● EXERCISE INSTRUCTIONS: Look through the entries that follow and count the lines with the word "POST". The reply is that number alone.

● RECORDS PROVIDED:
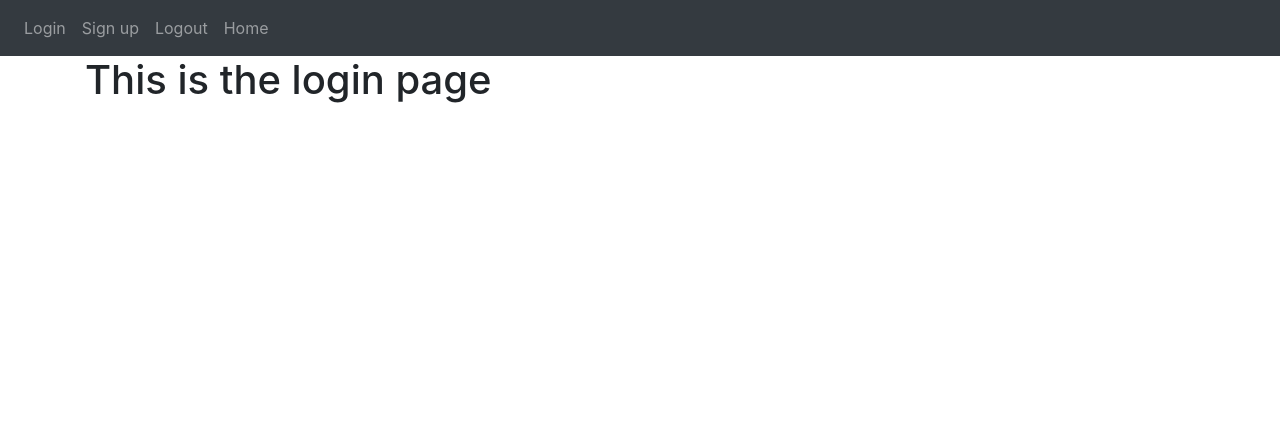
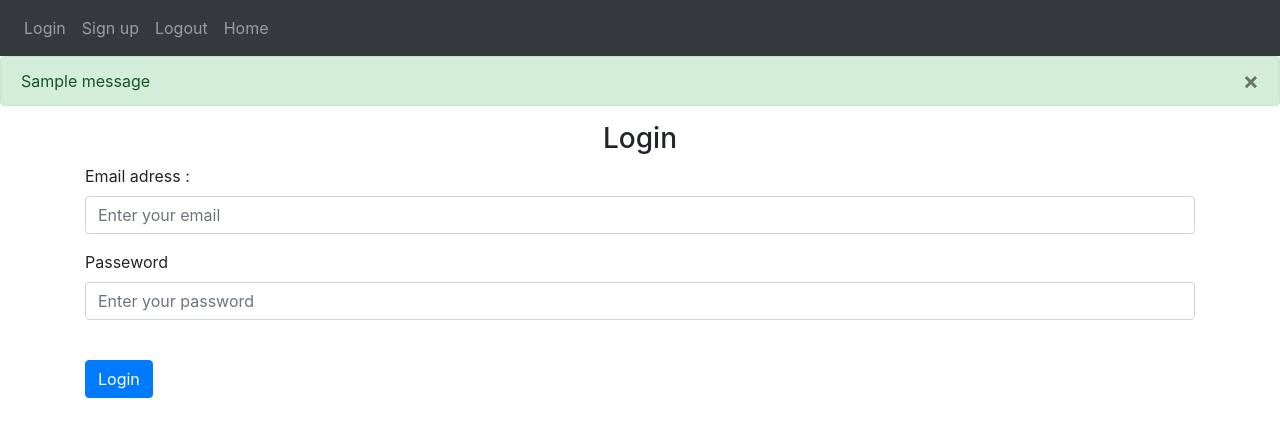
Before and after one commit to florianLSP/Note_app, a Flask app: page /login in a window 1280 px wide. Shown: the top 437 px of the page. Run offline with Flask 3, Linux system fonts and the light colour scheme; one stand-in notice (Sample message) is shown; some libraries are stand-ins or nearby versions.

Commit message:
Création des messages flash pour l'inscription (error et succès)

```diff
--- a/website/auth.py
+++ b/website/auth.py
@@ -1,15 +1,34 @@
-from flask import Blueprint, render_template
+from flask import Blueprint, render_template, request, flash
 
 auth = Blueprint('auth', __name__)
 
-@auth.route('/login')
+@auth.route('/login', methods =['GET', 'POST'])
 def login():
-    return render_template("login.html")
+    return render_template("login.html", boolean=True)
 
-@auth.route('/logout')
+@auth.route('/logout', methods =['GET', 'POST'])
 def logout():
     return render_template("home.html")
 
-@auth.route('/sign-up')
+@auth.route('/sign-up', methods =['GET', 'POST'])
 def sign_up():
+    if request.method == 'POST':
+        email = request.form.get('email')
+        firstName = request.form.get('firstName')
+        password1 = request.form.get('password1')
+        password2 = request.form.get('password2')
+
+        if len(email) < 4:
+            flash('Email must be greater than 3 characters.', category='error')
+        elif len(firstName) < 2:
+            flash('First name must be greater than 1 character.', category='error')
+        elif len(password1) < 7:
+            flash('Password must be at least 7 characters.', category='error')
+        elif password1 != password2:
+            flash('Passwords don\'t match.', category='error')
+        else:
+            flash('Account created!', category='success')
+            #add user to the databse
+            pass
+
     return render_template("sign_up.html")
--- a/website/templates/base.html
+++ b/website/templates/base.html
@@ -27,10 +27,31 @@
             <a class="nav-item nav-link" id="signUp" href="/sign-up">Sign up</a>
             <a class="nav-item nav-link" id="logout" href="/logout">Logout</a>
             <a class="nav-item nav-link" id="login" href="/">Home</a>
-
-          </nav>
+          </div>
         </div>
     </nav>
+
+    {% with messages = get_flashed_messages(with_categories=true)%}
+    {% if messages %}
+      {% for category, message in messages %}
+        {% if category == 'error'%}
+          <div class="alert alert-danger alter-dismissable fade show" role="alert">
+            {{ message }}
+            <button type="button" class="close" data-dismiss="alert">
+              <span aria-hidden="true">&times;</span>
+            </button>
+          </div>
+        {% else %}
+          <div class="alert alert-success alter-dismissable fade show" role="alert">
+            {{ message }}
+            <button type="button" class="close" data-dismiss="alert">
+              <span aria-hidden="true">&times;</span>
+            </button>
+          </div>
+        {% endif %}
+      {% endfor%}
+    {% endif%}
+    {% endwith %}
 
     <div class="container">
       {%block content %}
--- a/website/templates/login.html
+++ b/website/templates/login.html
@@ -3,5 +3,19 @@
 {% block title %} Login {% endblock %}
 
 {% block content %}
-    <h1>This is the login page</h1>
+<form method="POST">
+    <h3 align="center">Login</h3>
+    <div class="form-group">
+        <label for="email">Email adress : </label>
+        <input type="email" class="form-control" id="email" name="email" placeholder="Enter your email">
+    </div>
+
+    <div class="form-group">
+        <label for="password">Passeword </label>
+        <input type="password" class="form-control" id="password" name="password" placeholder="Enter your password">
+    </div>
+    <br>
+
+    <button type="submit" class="btn btn-primary">Login</button>
+</form>
 {% endblock %}
```
Also changed, not shown: 2 other files.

● SOLUTION: 5